By: Ted Dabrowski and John Klingner
The Illinois General Assembly has finally passed an emergency budget for 2021 after not being in session for two months. Tax revenues have taken a severe hit due to the impact of the shutdown in response to COVID-19, yet that hasn’t stopped lawmakers’ spending priorities.
The state will spend a record $42.9 billion while bringing in just $36.8 billion.
Lawmakers are counting on a combination of federal loans and grants to fill the official $6 billion deficit. It’s important to keep in mind that the state’s deficit is several billion dollars larger when the true costs of the state’s retirement costs are included.
Lawmakers did not include any potential revenues from Gov. J.B. Pritzker’s proposed income tax increase in the budget.
Here’s what you need to know about the 2021 budget numbers:
1. Record spending. The state plans to spend $2.5 billion more than its most recent 2020 spending estimates, a 6.2 percent increase. The new budget spends $42.9 billion in 2021 vs. the estimated $40.4 billion in 2020. That’s the state’s largest budget ever.
2. A $6 billion deficit. Lawmakers plan on spending far more than the $36.8 billion the state estimates it will take in. Income and sales taxes will be the most impacted by the shutdown. The deficit for 2021 totals $6.1 billion.
3. No cuts, no furloughs. The budget contains no government worker salary cuts or employee furloughs to provide tax relief for Illinois’ struggling private sector. State AFSCME workers are scheduled to receive a raise in July, even as more than one million Illinoisans are unemployed. In contrast, other states across the country are cutting operational costs. California, for example, recently announced plans to cut worker salaries and public education by 10 percent.
4. Counting on a bailout. The legislature expects to access a $5 billion short-term loan from the Federal Reserve to plug the majority of the deficit. Lawmakers are hoping they’ll be able to use federal grants from the not-yet-passed HEROES Act to repay the loan.
5. Retirement costs swallow more spending. The 2021 budget spends $11 billion on official state retirement costs. That will consume almost a third of the state’s own-source revenues.
6. The deficits aren’t what they say they are.

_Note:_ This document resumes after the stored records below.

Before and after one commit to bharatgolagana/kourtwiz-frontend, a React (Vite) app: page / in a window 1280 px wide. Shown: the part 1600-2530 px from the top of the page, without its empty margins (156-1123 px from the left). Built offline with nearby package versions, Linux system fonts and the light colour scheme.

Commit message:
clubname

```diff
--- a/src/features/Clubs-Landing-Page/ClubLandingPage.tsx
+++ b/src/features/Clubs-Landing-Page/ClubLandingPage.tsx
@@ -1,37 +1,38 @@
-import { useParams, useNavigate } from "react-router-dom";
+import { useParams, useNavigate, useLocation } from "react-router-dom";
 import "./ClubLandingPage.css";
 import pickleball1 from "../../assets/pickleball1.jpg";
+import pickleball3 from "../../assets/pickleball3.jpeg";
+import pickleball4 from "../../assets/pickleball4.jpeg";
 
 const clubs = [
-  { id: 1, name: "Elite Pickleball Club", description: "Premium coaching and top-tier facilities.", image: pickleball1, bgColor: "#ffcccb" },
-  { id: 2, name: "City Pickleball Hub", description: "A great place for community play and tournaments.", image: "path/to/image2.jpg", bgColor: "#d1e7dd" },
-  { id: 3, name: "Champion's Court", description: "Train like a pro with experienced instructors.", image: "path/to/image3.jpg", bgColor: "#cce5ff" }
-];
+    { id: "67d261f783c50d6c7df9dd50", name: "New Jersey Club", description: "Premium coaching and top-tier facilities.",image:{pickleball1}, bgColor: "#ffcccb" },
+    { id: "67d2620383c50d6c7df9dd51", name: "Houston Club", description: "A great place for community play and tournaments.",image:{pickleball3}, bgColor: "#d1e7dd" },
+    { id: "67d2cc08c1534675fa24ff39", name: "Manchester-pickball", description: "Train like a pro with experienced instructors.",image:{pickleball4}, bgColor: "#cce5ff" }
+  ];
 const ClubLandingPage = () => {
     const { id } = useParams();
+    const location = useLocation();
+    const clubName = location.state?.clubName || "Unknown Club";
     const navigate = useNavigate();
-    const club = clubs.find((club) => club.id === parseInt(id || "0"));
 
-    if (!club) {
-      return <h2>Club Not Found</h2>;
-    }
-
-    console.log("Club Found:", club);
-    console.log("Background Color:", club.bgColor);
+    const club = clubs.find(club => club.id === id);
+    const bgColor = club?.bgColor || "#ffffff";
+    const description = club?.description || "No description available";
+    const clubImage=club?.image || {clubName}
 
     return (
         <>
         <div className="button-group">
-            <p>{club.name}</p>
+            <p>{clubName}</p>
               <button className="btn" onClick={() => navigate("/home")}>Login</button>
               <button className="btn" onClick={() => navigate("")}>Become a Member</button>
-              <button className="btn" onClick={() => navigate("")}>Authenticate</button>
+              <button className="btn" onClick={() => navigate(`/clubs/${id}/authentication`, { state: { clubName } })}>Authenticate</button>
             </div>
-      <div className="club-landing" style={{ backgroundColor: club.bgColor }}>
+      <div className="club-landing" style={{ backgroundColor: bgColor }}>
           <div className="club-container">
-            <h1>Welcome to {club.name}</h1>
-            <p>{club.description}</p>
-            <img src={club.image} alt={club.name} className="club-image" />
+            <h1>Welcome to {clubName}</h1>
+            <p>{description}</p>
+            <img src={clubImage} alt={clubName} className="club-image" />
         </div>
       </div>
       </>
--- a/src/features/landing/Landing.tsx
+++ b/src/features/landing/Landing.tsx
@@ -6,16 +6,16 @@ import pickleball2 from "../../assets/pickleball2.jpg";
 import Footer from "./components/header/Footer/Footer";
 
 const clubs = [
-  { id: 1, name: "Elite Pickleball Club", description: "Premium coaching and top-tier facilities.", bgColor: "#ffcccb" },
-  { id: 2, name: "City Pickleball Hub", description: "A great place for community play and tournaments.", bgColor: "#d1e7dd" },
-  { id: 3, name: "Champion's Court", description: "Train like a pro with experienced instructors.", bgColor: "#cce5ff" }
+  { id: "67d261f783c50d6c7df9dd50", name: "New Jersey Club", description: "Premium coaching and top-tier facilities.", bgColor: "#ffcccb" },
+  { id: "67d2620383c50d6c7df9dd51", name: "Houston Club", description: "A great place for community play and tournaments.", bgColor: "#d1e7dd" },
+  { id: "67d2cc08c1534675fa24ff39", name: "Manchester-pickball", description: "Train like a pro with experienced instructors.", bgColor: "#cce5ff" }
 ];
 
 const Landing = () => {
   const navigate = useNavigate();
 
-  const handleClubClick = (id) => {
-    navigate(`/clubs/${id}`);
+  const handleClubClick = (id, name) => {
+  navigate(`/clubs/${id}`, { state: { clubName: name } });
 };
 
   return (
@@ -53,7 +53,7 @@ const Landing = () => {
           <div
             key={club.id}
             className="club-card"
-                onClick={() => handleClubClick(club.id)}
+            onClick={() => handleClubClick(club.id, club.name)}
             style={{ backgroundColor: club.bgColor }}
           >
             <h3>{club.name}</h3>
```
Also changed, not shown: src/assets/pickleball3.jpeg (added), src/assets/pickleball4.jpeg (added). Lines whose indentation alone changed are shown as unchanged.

Lawmakers might say the 2021 deficit is $6.1 billion, but the real number is far larger. True actuarial pension costs would add another $4 billion to the budget, while retiree health insurance costs would add at least $2 billion more. It’s this kind of accounting that’s led to the massive debt build up over the past three decades.
7. No reforms. The budget contains none of the reforms Illinois needed long before the coronavirus arrived. The pandemic makes them even more urgent. Lawmakers have seemingly forgotten the 22 downgrades slapped on Illinois over the past decade by the big three rating agencies.
8. Pay raises for politicians. No need to say much here. Lawmaker pay raises happen automatically, and the legislature passed no law to stop them this year. There’s some debate over whether the raise will actually happen. If it does, the $1,800 yearly raise will push salaries to $71,000 – already the fifth-highest in the nation.
Never mind the state of the economy, the record unemployment and the continuing COVID-19 crisis. With this budget, lawmakers have created an even bigger burden on the state’s private sector.
Some lawmakers argue that a record budget is needed because of the crisis. For sure there are essential parts that need more resources to deal with the pandemic, but that doesn’t mean that the rest can’t be delivered more cheaply. Public sector pay cuts and furloughs are needed to provide relief for the millions of private sector residents who have been devastated by the crisis and must pay for those public services.
There’ll be plenty more to say about this budget over the next few days and months, but consider it just the next step in Illinois’ long-running mismanagement…more borrowing, no cuts and big deficits. And this time, hope for a bailout.
Read more about COVID-19 and the impact on Illinois:
- COVID-19 spreads to half of all Chicagoland retirement homes. How did this happen?
- Big raises for Chicago Teachers Union, state’s AFSCME shows where federal aid to Illinois will end up
- Trading at junk levels: Illinois borrowing costs 5 times higher than AAA-rated states
- Pritzker’s overly-restrictive shutdown rules make Illinois a national outlier
- Half of Illinois’ deaths linked to retirement homes. Five key facts you should know.
- Wirepoints analysis reveals 92 percent of Cook County COVID-19 victims had pre-existing conditions